- Chipping – Chipping branches and logs into small pieces with powered equipment.
- Stripping – Removing the bark completely from cut logs to expose beetles to the elements.
- Hauling – Relocating infested trees to where beetles cannot jump to healthy trees.
How can you manage bark beetles around your home?
ELIMINATION: If the tree, shrub or plant is too far gone, be sure to get rid of it so as not to spread to other healthy trees.
SELECTION: Only plant species that are adapted to the area and avoid host trees. Redwoods and Cedars are good choices.
LIMIT TREE STRESSES: Poor planting practices, crowding, and lack of proper care all lead to weakness.
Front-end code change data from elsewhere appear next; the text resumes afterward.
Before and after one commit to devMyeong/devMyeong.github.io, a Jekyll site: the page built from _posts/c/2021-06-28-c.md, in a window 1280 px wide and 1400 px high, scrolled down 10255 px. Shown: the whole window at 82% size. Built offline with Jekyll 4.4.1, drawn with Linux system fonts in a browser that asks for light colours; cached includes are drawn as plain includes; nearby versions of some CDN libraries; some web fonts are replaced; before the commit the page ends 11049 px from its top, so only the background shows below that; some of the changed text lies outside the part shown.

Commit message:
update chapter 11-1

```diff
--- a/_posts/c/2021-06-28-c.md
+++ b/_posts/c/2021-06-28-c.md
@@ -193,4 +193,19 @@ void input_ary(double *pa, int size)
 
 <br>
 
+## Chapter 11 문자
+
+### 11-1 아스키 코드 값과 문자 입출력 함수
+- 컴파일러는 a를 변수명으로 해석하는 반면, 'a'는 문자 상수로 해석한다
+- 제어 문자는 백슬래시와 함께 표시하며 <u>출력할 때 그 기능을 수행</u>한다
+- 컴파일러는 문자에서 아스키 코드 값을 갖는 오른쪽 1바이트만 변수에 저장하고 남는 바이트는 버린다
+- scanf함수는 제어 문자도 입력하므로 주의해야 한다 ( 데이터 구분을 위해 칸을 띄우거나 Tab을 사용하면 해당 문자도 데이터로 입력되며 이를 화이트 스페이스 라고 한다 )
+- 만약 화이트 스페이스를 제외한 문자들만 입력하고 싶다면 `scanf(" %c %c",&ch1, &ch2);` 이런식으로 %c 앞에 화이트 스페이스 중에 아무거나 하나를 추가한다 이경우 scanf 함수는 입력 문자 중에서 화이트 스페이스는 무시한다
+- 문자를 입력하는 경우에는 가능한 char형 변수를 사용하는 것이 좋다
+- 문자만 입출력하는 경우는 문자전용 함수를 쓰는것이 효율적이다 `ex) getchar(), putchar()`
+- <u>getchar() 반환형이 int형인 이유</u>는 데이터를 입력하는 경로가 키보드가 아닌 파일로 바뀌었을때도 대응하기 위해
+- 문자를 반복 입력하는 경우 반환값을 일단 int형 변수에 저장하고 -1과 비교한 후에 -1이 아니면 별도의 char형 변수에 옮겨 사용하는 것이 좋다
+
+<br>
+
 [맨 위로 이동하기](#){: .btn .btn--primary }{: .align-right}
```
Proper irrigation and pruning are also a must, along with yearly maintenance and inspections.
BIOLOGICAL CONTROL: Infested trees attract predators and parasites. Woodpeckers, certain flies, and wasps love to eat bark beetles, but it is not likely they will be able to get it under control.
INSECTICIDES: Some chemicals have been known to rid the bark beetle, but it will take a professional who knows the extent of the damage to treat your trees with this manner effectively. If the bark beetle is not detected in the larvae stage, the chances of an insecticide working are very minimal.
BEHAVIOURAL CONTROL: Some research has been done on the effectiveness of certain pheromones that will trap the bark beetle, and while it has suppressed or reduced the number of insects, it cannot eliminate them.
In Colorado, private landowners are responsible for deciding how to address forest health issues on their properties, which collectively account for 30% of all Colorado's forested landscapes. However, they are not alone when determining how to accomplish effective forestry methods and reduce the risk of hazardous wildfires. It will take the effort of all forest landowners working together on a massive scale to address the health of the forest and reduce fires situations
Now that you are aware that Colorado has over 830 million dead trees due to bark beetles, you are well equipped and ready to do your part, along with the help of A Touch of Class Tree Service, to get you started on your property and surrounding areas.